Problem requirements :: Every entry should appear in your answer exactly as it does here.

------------------------------------------------

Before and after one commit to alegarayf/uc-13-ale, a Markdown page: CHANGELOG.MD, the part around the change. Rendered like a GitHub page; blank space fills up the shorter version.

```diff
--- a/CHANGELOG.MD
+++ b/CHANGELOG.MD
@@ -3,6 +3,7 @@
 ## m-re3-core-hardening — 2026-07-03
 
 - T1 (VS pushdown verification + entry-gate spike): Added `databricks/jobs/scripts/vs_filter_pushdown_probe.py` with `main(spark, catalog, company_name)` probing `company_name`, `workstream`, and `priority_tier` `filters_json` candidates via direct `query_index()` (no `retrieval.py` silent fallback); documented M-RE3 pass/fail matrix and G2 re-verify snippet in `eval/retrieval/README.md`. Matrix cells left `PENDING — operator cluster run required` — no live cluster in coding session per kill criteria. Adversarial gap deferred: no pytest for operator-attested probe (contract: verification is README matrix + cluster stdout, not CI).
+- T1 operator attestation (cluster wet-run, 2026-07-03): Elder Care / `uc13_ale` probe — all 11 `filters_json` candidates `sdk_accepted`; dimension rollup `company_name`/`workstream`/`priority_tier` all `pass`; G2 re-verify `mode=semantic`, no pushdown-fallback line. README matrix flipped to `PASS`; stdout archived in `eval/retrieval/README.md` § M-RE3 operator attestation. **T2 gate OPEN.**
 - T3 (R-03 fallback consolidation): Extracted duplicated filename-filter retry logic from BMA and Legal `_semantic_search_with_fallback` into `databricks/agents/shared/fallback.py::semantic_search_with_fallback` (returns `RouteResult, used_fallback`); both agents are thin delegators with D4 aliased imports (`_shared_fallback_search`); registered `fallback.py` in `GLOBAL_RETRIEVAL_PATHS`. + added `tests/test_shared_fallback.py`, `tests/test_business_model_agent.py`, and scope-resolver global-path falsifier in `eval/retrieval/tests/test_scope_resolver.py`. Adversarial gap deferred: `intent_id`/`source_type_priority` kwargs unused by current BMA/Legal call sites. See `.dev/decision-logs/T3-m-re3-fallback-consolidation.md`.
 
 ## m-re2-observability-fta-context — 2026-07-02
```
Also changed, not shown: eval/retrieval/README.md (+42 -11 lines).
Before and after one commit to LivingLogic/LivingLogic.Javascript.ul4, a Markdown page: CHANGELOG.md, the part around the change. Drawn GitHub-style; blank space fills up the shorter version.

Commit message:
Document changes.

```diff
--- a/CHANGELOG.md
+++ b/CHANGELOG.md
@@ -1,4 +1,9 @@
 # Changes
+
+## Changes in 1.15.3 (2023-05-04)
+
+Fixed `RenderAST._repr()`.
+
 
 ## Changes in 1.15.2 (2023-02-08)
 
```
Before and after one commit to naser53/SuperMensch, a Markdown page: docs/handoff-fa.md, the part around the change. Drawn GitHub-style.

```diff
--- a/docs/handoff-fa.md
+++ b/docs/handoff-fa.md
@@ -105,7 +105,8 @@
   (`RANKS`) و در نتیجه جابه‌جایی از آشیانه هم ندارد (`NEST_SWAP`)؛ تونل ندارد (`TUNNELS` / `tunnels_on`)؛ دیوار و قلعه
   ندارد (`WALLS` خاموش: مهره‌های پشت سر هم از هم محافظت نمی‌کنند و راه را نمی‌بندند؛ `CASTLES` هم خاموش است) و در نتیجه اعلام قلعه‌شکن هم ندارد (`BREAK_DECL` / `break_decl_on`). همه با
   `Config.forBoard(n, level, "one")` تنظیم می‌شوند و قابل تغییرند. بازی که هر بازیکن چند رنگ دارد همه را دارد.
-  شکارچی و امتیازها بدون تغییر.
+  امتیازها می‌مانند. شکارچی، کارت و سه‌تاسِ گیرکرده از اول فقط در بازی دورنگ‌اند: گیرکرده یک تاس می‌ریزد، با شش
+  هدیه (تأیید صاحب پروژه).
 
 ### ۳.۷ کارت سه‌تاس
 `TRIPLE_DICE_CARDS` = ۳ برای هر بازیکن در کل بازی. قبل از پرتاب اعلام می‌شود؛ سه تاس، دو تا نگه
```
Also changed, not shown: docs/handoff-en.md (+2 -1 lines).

------------------------------------------------

The answer ::
Before and after one commit to alegarayf/uc-13-ale, a Markdown page: CHANGELOG.MD, the part around the change. Rendered like a GitHub page; blank space fills up the shorter version.

```diff
--- a/CHANGELOG.MD
+++ b/CHANGELOG.MD
@@ -3,6 +3,7 @@
 ## m-re3-core-hardening — 2026-07-03
 
 - T1 (VS pushdown verification + entry-gate spike): Added `databricks/jobs/scripts/vs_filter_pushdown_probe.py` with `main(spark, catalog, company_name)` probing `company_name`, `workstream`, and `priority_tier` `filters_json` candidates via direct `query_index()` (no `retrieval.py` silent fallback); documented M-RE3 pass/fail matrix and G2 re-verify snippet in `eval/retrieval/README.md`. Matrix cells left `PENDING — operator cluster run required` — no live cluster in coding session per kill criteria. Adversarial gap deferred: no pytest for operator-attested probe (contract: verification is README matrix + cluster stdout, not CI).
+- T1 operator attestation (cluster wet-run, 2026-07-03): Elder Care / `uc13_ale` probe — all 11 `filters_json` candidates `sdk_accepted`; dimension rollup `company_name`/`workstream`/`priority_tier` all `pass`; G2 re-verify `mode=semantic`, no pushdown-fallback line. README matrix flipped to `PASS`; stdout archived in `eval/retrieval/README.md` § M-RE3 operator attestation. **T2 gate OPEN.**
 - T3 (R-03 fallback consolidation): Extracted duplicated filename-filter retry logic from BMA and Legal `_semantic_search_with_fallback` into `databricks/agents/shared/fallback.py::semantic_search_with_fallback` (returns `RouteResult, used_fallback`); both agents are thin delegators with D4 aliased imports (`_shared_fallback_search`); registered `fallback.py` in `GLOBAL_RETRIEVAL_PATHS`. + added `tests/test_shared_fallback.py`, `tests/test_business_model_agent.py`, and scope-resolver global-path falsifier in `eval/retrieval/tests/test_scope_resolver.py`. Adversarial gap deferred: `intent_id`/`source_type_priority` kwargs unused by current BMA/Legal call sites. See `.dev/decision-logs/T3-m-re3-fallback-consolidation.md`.
 
 ## m-re2-observability-fta-context — 2026-07-02
```
Also changed, not shown: eval/retrieval/README.md (+42 -11 lines).
Before and after one commit to LivingLogic/LivingLogic.Javascript.ul4, a Markdown page: CHANGELOG.md, the part around the change. Drawn GitHub-style; blank space fills up the shorter version.

Commit message:
Document changes.

```diff
--- a/CHANGELOG.md
+++ b/CHANGELOG.md
@@ -1,4 +1,9 @@
 # Changes
+
+## Changes in 1.15.3 (2023-05-04)
+
+Fixed `RenderAST._repr()`.
+
 
 ## Changes in 1.15.2 (2023-02-08)
 
```
Before and after one commit to naser53/SuperMensch, a Markdown page: docs/handoff-fa.md, the part around the change. Drawn GitHub-style.

```diff
--- a/docs/handoff-fa.md
+++ b/docs/handoff-fa.md
@@ -105,7 +105,8 @@
   (`RANKS`) و در نتیجه جابه‌جایی از آشیانه هم ندارد (`NEST_SWAP`)؛ تونل ندارد (`TUNNELS` / `tunnels_on`)؛ دیوار و قلعه
   ندارد (`WALLS` خاموش: مهره‌های پشت سر هم از هم محافظت نمی‌کنند و راه را نمی‌بندند؛ `CASTLES` هم خاموش است) و در نتیجه اعلام قلعه‌شکن هم ندارد (`BREAK_DECL` / `break_decl_on`). همه با
   `Config.forBoard(n, level, "one")` تنظیم می‌شوند و قابل تغییرند. بازی که هر بازیکن چند رنگ دارد همه را دارد.
-  شکارچی و امتیازها بدون تغییر.
+  امتیازها می‌مانند. شکارچی، کارت و سه‌تاسِ گیرکرده از اول فقط در بازی دورنگ‌اند: گیرکرده یک تاس می‌ریزد، با شش
+  هدیه (تأیید صاحب پروژه).
 
 ### ۳.۷ کارت سه‌تاس
 `TRIPLE_DICE_CARDS` = ۳ برای هر بازیکن در کل بازی. قبل از پرتاب اعلام می‌شود؛ سه تاس، دو تا نگه
```
Also changed, not shown: docs/handoff-en.md (+2 -1 lines).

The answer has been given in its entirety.